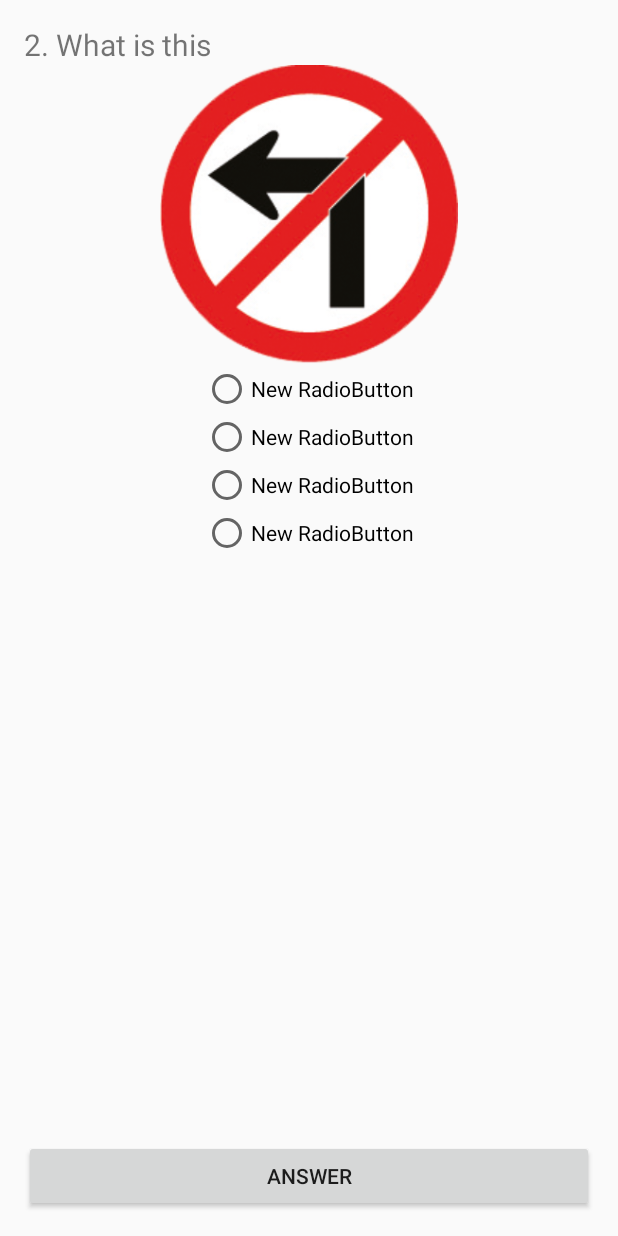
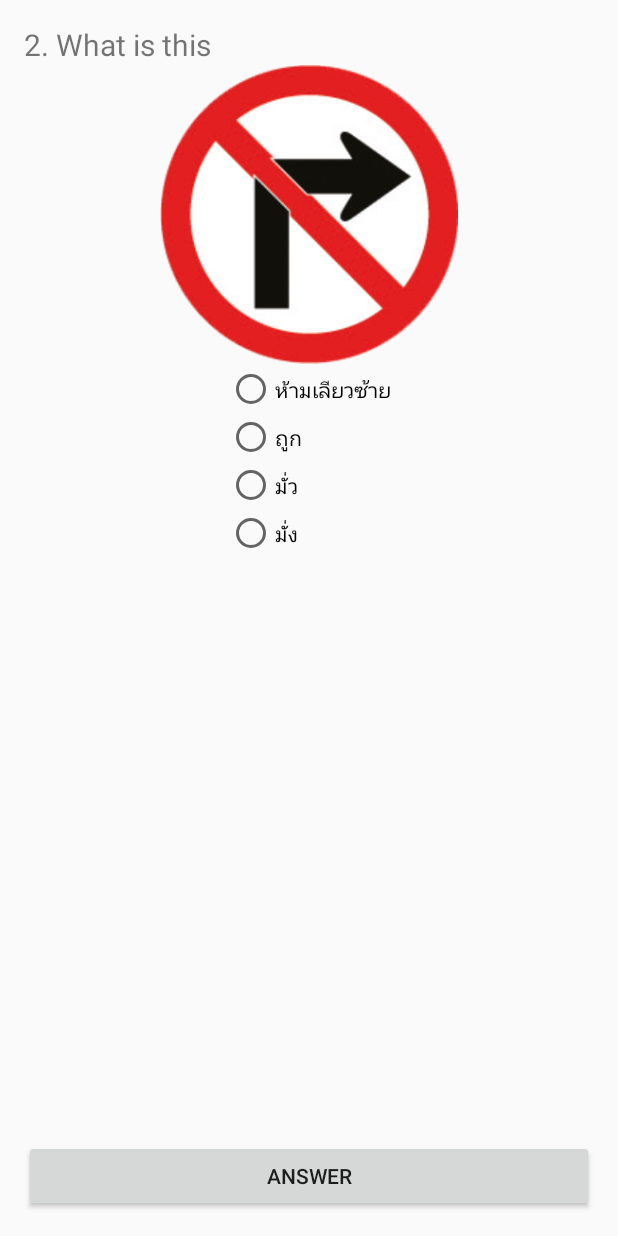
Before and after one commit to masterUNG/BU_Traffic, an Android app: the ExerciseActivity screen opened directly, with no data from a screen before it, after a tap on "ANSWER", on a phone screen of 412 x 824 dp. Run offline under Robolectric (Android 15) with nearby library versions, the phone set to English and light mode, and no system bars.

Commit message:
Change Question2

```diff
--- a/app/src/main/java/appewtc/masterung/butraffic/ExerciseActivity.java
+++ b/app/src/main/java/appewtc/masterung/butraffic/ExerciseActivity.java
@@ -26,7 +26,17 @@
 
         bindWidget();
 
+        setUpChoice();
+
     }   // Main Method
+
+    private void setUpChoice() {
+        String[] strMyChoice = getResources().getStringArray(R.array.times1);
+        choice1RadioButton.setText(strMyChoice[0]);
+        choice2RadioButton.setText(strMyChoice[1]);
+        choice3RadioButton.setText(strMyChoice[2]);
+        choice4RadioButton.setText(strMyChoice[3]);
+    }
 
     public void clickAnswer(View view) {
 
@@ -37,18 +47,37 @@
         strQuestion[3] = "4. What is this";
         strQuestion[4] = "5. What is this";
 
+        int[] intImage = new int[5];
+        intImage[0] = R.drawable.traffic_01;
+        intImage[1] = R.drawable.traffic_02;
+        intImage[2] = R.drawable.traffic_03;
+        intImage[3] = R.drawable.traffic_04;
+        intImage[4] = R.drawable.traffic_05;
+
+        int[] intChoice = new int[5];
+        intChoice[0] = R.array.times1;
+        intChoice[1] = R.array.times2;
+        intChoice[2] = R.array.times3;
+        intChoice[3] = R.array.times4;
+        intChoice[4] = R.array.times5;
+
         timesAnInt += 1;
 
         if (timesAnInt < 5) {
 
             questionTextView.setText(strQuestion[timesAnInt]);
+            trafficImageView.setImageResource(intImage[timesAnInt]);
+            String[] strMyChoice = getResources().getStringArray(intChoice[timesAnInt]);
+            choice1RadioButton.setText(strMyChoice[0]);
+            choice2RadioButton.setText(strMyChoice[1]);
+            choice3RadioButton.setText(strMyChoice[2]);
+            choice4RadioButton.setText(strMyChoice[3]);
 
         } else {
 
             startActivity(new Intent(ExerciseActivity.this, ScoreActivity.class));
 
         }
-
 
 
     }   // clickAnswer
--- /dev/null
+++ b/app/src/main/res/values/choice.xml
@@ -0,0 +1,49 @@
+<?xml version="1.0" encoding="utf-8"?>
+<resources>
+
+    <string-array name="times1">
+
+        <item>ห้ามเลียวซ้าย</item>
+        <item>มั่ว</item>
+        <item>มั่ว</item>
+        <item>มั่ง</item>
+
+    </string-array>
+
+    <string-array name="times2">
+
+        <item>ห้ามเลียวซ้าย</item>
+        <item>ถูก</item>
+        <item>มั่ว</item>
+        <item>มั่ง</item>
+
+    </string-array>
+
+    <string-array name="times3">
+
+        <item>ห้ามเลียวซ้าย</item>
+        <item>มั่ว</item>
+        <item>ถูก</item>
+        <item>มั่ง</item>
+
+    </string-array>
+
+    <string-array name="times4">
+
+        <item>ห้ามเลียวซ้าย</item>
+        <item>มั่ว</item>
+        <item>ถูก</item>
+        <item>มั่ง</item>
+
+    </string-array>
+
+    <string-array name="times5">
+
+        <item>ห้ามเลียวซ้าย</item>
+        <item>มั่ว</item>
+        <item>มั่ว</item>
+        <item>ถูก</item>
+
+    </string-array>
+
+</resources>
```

============================================================

Description of the task: In the copy you write, the data above must appear exactly, with no pictures.

Written solution:
Before and after one commit to masterUNG/BU_Traffic, an Android app: the ExerciseActivity screen opened directly, with no data from a screen before it, after a tap on "ANSWER", on a phone screen of 412 x 824 dp. Run offline under Robolectric (Android 15) with nearby library versions, the phone set to English and light mode, and no system bars.

Commit message:
Change Question2

```diff
--- a/app/src/main/java/appewtc/masterung/butraffic/ExerciseActivity.java
+++ b/app/src/main/java/appewtc/masterung/butraffic/ExerciseActivity.java
@@ -26,7 +26,17 @@
 
         bindWidget();
 
+        setUpChoice();
+
     }   // Main Method
+
+    private void setUpChoice() {
+        String[] strMyChoice = getResources().getStringArray(R.array.times1);
+        choice1RadioButton.setText(strMyChoice[0]);
+        choice2RadioButton.setText(strMyChoice[1]);
+        choice3RadioButton.setText(strMyChoice[2]);
+        choice4RadioButton.setText(strMyChoice[3]);
+    }
 
     public void clickAnswer(View view) {
 
@@ -37,18 +47,37 @@
         strQuestion[3] = "4. What is this";
         strQuestion[4] = "5. What is this";
 
+        int[] intImage = new int[5];
+        intImage[0] = R.drawable.traffic_01;
+        intImage[1] = R.drawable.traffic_02;
+        intImage[2] = R.drawable.traffic_03;
+        intImage[3] = R.drawable.traffic_04;
+        intImage[4] = R.drawable.traffic_05;
+
+        int[] intChoice = new int[5];
+        intChoice[0] = R.array.times1;
+        intChoice[1] = R.array.times2;
+        intChoice[2] = R.array.times3;
+        intChoice[3] = R.array.times4;
+        intChoice[4] = R.array.times5;
+
         timesAnInt += 1;
 
         if (timesAnInt < 5) {
 
             questionTextView.setText(strQuestion[timesAnInt]);
+            trafficImageView.setImageResource(intImage[timesAnInt]);
+            String[] strMyChoice = getResources().getStringArray(intChoice[timesAnInt]);
+            choice1RadioButton.setText(strMyChoice[0]);
+            choice2RadioButton.setText(strMyChoice[1]);
+            choice3RadioButton.setText(strMyChoice[2]);
+            choice4RadioButton.setText(strMyChoice[3]);
 
         } else {
 
             startActivity(new Intent(ExerciseActivity.this, ScoreActivity.class));
 
         }
-
 
 
     }   // clickAnswer
--- /dev/null
+++ b/app/src/main/res/values/choice.xml
@@ -0,0 +1,49 @@
+<?xml version="1.0" encoding="utf-8"?>
+<resources>
+
+    <string-array name="times1">
+
+        <item>ห้ามเลียวซ้าย</item>
+        <item>มั่ว</item>
+        <item>มั่ว</item>
+        <item>มั่ง</item>
+
+    </string-array>
+
+    <string-array name="times2">
+
+        <item>ห้ามเลียวซ้าย</item>
+        <item>ถูก</item>
+        <item>มั่ว</item>
+        <item>มั่ง</item>
+
+    </string-array>
+
+    <string-array name="times3">
+
+        <item>ห้ามเลียวซ้าย</item>
+        <item>มั่ว</item>
+        <item>ถูก</item>
+        <item>มั่ง</item>
+
+    </string-array>
+
+    <string-array name="times4">
+
+        <item>ห้ามเลียวซ้าย</item>
+        <item>มั่ว</item>
+        <item>ถูก</item>
+        <item>มั่ง</item>
+
+    </string-array>
+
+    <string-array name="times5">
+
+        <item>ห้ามเลียวซ้าย</item>
+        <item>มั่ว</item>
+        <item>มั่ว</item>
+        <item>ถูก</item>
+
+    </string-array>
+
+</resources>
```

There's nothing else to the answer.